"She's the girl every guy should marry," a critic wrote in the Saturday Review. "Marilyn Monroe, Elizabeth Taylor, Kim Novak? They'd all be trouble. Doris Day would be true blue, understanding, direct, honest, and even a little sexy."
Day was born Doris von Kappelhoff on April 3, 1922, in Cincinnati and headed to California at age 14 to be a dancer. She abandoned that dream after her right leg was broken in a car accident.
She concentrated on singing and at 16 had a job with Les Brown, one of the top orchestra leaders of the day, and recorded her first hit, Sentimental Journey, with him.
She changed her surname at the suggestion of a band leader who heard her sing Day By Day.
At 17, Day married trombone player Al Jorden, who she later claimed beat her. Her only child, son Terry, was born in 1942, and the couple divorced the following year.
Day's movie debut, Romance On The High Seas, in 1948 was a hit, in part because of the Oscar-nominated song she sang in it called It's Magic.

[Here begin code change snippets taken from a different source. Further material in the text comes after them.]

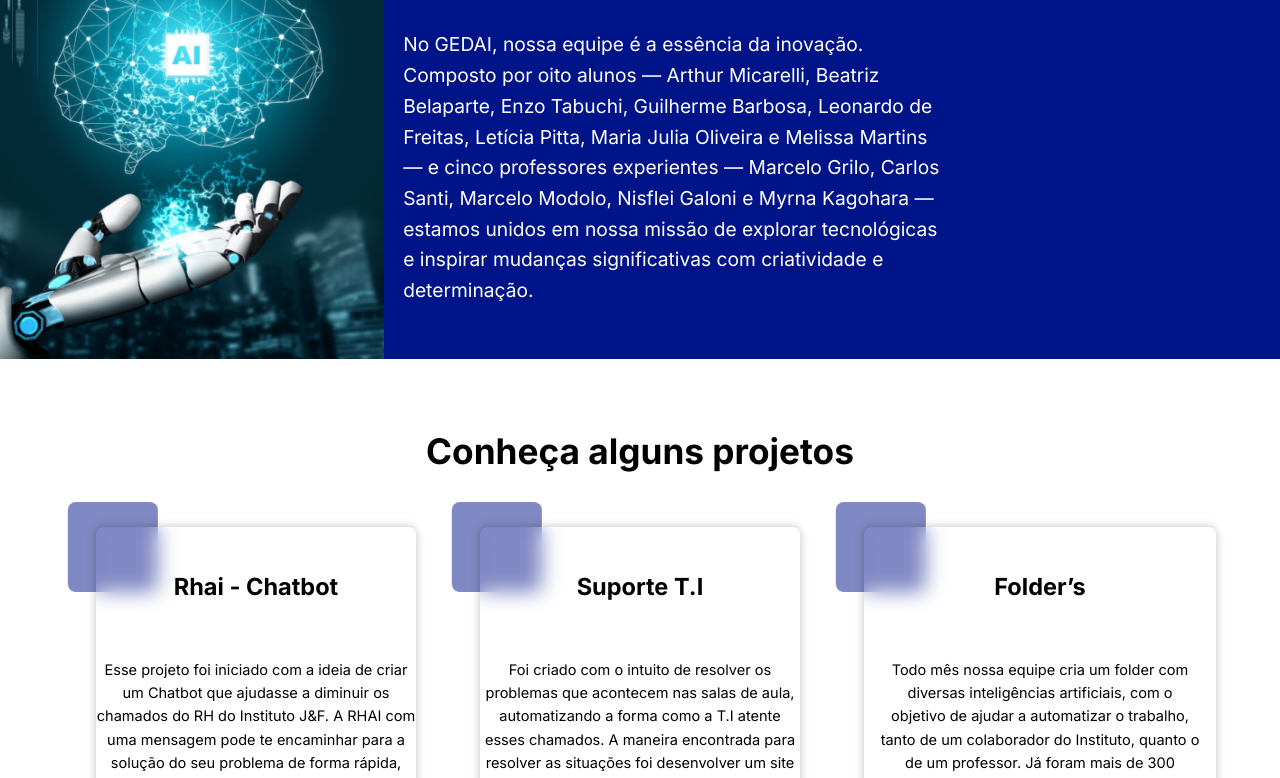
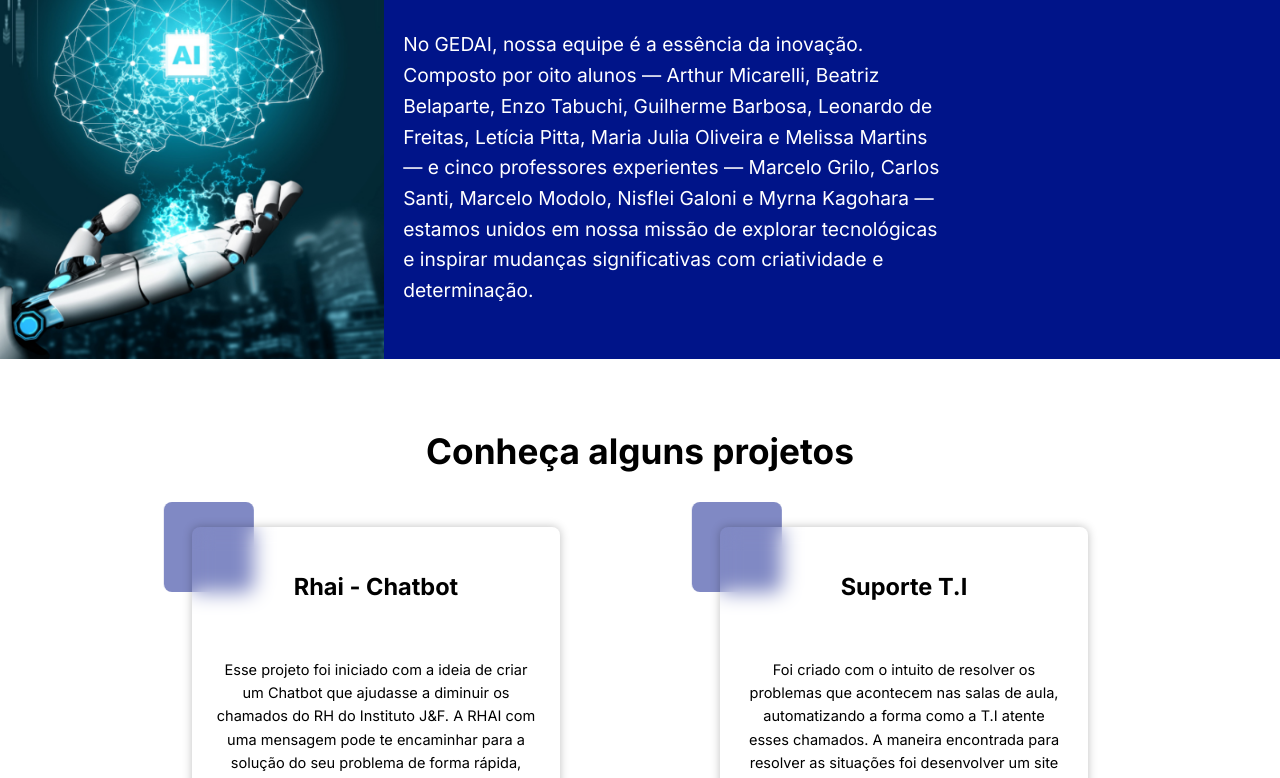
Before and after one commit to gedaijef/siteGedai, a plain HTML site: page html/index.html in a window 1280 px wide. Shown: the part 518-1296 px from the top of the page. Drawn offline with Linux system fonts and the light colour scheme.

Commit message:
Resolvendo erro Media

```diff
--- a/css/media-query-index.css
+++ b/css/media-query-index.css
@@ -253,7 +253,7 @@
     }
 
     .card {
-        width: 20rem;
+        width: 23rem;
     }
 
     .cards {
```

In 1951, Day married agent Martin Melcher and, after his death in 1968, she found he had left her nearly penniless. She had a nervous breakdown in 1974 and then won US$22 million in damages from Melcher's attorney and other associates who had mismanaged her money. Day was last married to restaurant owner Barry Comden in 1976, but they later divorced.
She largely retired in 1973, after starring in The Doris Day Show, which ran for four seasons.
After retiring, Day worked mainly with her foundation, helping abused animals. In 1989, she received a lifetime achievement honour from organisers of the Golden Globe.